- increased tendency for self-healing of cracks in fiber reinforced composites
- small diameter of fibre does not lead to the formation of sufficient rust for scaling of the concrete
- lack of electrical conductivity because of the discrete nature of the steel fibre, non-continuous and randomly dispersed in concrete mix fiber provide no mechanism for propagation of corrosion
- improved matrix microstructure and denser interfacial transition zone in the fiber compared with conventional steel
- enhanced structure composition considering that drawing operation for producing wires and fiber result in an alignment of ferrite grains which provide surface homogeneity and therefore corrosion resistance compared to reinforcing bars
Durability of SFRC
Steel fibers close to an exposed concrete surface can show signs of corrosion due to carbonation of the surrounding concrete.

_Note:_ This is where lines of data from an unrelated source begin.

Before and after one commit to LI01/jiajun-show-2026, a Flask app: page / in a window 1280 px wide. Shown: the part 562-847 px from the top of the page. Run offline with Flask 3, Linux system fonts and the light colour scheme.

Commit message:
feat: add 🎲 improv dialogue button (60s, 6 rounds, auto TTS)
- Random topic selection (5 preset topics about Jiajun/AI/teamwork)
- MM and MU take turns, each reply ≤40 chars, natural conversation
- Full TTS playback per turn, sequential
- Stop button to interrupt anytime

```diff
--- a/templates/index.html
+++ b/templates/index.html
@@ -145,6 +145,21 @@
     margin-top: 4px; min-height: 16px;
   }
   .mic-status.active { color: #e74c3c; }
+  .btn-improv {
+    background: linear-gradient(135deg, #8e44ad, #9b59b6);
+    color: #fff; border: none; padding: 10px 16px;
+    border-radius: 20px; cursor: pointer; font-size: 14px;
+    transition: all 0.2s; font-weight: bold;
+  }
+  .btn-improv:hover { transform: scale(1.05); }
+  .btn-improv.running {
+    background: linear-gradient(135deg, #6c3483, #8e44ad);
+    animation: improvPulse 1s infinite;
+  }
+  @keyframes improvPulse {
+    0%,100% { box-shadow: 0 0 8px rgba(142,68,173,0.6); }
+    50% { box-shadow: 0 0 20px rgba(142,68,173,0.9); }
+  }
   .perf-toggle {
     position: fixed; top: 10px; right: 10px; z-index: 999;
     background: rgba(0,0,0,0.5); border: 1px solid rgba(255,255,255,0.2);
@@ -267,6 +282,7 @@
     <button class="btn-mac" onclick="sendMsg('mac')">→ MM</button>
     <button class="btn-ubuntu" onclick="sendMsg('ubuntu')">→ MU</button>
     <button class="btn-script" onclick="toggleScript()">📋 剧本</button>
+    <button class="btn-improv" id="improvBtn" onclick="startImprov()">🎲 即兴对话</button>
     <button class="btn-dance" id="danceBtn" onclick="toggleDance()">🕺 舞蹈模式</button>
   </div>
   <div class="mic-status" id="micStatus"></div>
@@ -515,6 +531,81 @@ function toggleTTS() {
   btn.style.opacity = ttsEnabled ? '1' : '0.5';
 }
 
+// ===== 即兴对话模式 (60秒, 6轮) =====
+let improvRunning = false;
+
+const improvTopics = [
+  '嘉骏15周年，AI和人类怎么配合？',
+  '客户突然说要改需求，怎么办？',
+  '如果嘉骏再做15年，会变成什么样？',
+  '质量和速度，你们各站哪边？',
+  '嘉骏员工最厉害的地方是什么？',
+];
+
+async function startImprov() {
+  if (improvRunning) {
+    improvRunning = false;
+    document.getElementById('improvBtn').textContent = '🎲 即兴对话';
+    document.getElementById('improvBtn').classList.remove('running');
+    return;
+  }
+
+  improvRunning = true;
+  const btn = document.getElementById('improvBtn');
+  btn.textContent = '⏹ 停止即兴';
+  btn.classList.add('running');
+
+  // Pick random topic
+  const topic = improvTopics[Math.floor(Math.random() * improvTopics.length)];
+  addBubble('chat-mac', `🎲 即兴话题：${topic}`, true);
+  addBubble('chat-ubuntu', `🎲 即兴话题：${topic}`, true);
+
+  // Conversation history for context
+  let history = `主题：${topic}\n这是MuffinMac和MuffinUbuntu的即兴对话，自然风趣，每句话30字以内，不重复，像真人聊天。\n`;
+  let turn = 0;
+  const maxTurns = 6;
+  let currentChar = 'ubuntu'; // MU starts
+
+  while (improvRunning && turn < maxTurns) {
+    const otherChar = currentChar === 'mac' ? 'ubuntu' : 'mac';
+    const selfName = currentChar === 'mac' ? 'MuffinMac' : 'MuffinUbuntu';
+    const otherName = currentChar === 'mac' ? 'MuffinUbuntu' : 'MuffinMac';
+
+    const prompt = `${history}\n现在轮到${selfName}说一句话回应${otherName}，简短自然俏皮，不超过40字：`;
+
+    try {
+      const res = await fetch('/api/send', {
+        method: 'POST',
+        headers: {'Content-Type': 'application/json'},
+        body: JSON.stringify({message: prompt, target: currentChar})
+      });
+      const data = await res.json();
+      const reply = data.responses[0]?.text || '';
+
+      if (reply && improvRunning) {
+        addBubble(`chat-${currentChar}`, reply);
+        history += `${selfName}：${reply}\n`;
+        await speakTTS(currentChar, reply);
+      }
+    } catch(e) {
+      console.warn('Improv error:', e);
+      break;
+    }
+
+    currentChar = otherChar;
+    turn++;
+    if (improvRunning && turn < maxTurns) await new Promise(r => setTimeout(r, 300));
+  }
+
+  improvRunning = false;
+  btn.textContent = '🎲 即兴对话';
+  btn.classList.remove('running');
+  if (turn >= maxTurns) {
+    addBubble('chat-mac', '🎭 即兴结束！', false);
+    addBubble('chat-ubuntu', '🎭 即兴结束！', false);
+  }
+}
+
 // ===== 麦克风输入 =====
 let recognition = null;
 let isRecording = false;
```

This is the natural process where the carbon dioxide in the air causes the concrete to gradually become less alkaline and the pH-value to drop. This process starts at the concrete surface and continues inward as long as there is sufficient carbon dioxide available but hardly more than 5mm for SFRC concretes. At first glance it would appear that steel fiber would be susceptible to severe corrosion, particularly near the surface of the concrete, where the cover is quite small. Great number of tests performed worldwide showed that even when some surface fiber corroded, there was no apparent adverse effect on the structural integrity of the concrete and the corrosion did not lead to surface spalling.
The risk of corrosion is much greater in traditional bar reinforced concrete as bar reinforcement will start to corrode when the weight of chloride salts exceed 0.4% by weight of the cement mix. In comparison, SFRC provides much higher capacity against corrosion and can tolerate chloride concentrations up to 3-4% without undue distress.
It is recommended that addition of steel fiber can, in many ways, improve the performance of reinforced concrete and should be considered for increasing the lifecycle of a concrete structure.
Thank you for reading.